  10. Formal Complaint Process
  11. If an LEP court customer believes meaningful access to the courts was not provided to them, they may choose to file a complaint with the trial court’s Language Access Plan Coordinator. The complaint form is attached in both English and Spanish.

  12. Public Notification and Evaluation of LAP
    1. LAP Approval and Notification
    2. The Pima County Consolidated Justice Court’s LAP is approved by the presiding judge and court executive officer. Upon approval, please forward a copy to the AOC Court Services Division. Any revisions to the plan will be submitted to the presiding judge and court executive officer for approval, and then forwarded to the AOC. Copies of the Pima County Consolidated Justice Court’s LAP are available on our website at www.jp.pima.gov and will be provided to the public on request.
    3. Annual Evaluation of the LAP
    4. The Pima County Consolidated Justice Court will routinely assess whether changes to the LAP are needed. The plan may be changed or updated at any time but reviewed not less frequently than once a year.

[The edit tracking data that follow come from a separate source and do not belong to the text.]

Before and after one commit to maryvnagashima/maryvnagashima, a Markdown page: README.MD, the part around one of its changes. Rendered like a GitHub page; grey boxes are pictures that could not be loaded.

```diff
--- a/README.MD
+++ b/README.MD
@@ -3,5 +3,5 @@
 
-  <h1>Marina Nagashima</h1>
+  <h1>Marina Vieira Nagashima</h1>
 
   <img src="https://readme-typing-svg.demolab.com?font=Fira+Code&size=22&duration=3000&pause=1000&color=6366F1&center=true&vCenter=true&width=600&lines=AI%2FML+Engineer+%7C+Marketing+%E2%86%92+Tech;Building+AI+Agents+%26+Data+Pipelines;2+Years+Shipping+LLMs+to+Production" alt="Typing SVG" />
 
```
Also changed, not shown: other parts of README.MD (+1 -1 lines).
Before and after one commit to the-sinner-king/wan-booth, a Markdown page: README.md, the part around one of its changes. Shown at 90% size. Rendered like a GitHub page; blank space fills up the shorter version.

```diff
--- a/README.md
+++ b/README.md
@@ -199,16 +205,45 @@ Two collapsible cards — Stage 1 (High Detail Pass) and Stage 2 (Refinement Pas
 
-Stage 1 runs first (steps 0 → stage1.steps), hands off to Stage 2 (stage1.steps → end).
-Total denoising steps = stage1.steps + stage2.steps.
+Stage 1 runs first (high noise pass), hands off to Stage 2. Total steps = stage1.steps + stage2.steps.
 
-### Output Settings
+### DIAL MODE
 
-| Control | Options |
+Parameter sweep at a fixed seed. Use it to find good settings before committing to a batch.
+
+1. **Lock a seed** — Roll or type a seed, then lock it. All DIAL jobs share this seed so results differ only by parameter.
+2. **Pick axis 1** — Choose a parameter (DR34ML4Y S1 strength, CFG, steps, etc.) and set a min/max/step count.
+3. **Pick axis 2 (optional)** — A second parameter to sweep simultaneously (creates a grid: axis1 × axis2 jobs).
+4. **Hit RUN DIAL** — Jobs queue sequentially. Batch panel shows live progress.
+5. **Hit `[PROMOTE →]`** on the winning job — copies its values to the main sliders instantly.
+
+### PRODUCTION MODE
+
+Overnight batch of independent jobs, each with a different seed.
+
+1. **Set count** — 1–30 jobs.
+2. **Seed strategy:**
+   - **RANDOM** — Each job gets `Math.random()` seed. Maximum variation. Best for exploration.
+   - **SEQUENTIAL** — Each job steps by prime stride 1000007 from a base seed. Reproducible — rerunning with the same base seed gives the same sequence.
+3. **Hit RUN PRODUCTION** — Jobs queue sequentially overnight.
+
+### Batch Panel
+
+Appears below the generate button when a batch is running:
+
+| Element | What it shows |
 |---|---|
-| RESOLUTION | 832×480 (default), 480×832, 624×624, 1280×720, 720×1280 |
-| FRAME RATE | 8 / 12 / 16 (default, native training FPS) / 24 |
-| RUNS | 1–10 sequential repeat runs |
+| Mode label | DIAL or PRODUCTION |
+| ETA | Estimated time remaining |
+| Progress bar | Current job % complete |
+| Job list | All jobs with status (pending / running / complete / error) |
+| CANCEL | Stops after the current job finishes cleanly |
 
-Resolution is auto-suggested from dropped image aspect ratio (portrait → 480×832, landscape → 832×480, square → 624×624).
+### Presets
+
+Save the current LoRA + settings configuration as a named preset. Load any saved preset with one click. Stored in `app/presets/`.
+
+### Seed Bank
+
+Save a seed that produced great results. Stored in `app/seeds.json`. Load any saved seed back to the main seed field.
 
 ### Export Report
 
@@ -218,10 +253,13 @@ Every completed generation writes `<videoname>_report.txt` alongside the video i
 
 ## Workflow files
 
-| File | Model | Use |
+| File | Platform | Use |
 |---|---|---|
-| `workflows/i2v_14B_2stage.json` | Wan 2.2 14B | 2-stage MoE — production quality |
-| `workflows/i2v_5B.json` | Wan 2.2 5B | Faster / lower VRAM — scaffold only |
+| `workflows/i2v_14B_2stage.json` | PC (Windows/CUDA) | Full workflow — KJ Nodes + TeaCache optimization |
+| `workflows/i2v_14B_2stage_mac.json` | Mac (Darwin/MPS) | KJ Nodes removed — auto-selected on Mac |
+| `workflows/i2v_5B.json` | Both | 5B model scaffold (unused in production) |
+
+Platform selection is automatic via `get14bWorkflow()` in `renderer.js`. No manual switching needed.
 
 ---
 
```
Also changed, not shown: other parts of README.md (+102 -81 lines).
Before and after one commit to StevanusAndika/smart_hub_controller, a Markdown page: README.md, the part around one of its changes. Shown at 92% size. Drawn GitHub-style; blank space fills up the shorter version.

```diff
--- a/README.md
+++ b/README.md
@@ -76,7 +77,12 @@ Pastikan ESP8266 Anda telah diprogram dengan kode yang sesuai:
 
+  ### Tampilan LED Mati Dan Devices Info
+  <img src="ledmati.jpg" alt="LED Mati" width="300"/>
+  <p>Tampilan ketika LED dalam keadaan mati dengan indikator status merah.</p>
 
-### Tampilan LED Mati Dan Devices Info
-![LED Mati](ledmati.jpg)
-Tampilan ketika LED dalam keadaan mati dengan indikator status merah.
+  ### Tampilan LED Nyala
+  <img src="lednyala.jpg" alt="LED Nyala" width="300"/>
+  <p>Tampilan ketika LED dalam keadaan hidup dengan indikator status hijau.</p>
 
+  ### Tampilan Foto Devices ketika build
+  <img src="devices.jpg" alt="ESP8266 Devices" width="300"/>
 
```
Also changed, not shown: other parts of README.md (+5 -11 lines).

      Each year the court's Court Operations Manager will review the effectiveness of the court's LAP and update it as necessary. The evaluation will include identification of any problem areas and development of corrective action strategies. Elements of the evaluation will include:
      • Number of LEP persons requesting court interpreters and language assistance;
      • Assessment of current language needs to determine if additional services or translated materials should be provided;
      • Assessment of whether court staff adequately understand LEP policies and procedures and how to carry them out;
      • Review of feedback from court employee training sessions; and,
      • Customer satisfaction feedback.
    5. Trial Court Language Access Plan Coordinator:
    6. Micci Tilton, Deputy Court Administrator
      Pima County Consolidated Justice Court
      240 N. Stone Ave.
      Tucson AZ 85701
    7. AOC Language Access Contact:
    8. Carol Mitchell, Court Access Specialist
      Court Services Division
      Administrative Office of the Courts
      1501 W. Washington Street, Suite 410
      Phoenix, AZ 85007
      (602) 452-3965, cmitchell@courts.az.gov
    9. LAP Effective date: January 1, 2012.
    10. Revised June 17, 2014
    11. Approved by:
      Doug Kooi, Court Administrator
      Maria Felix, Administrative Presiding Judge
* AOC Language Identification Cards:

Language Identification Card 1

Language Identification Card 2

Language Identification Card 3

Language Identification Card 4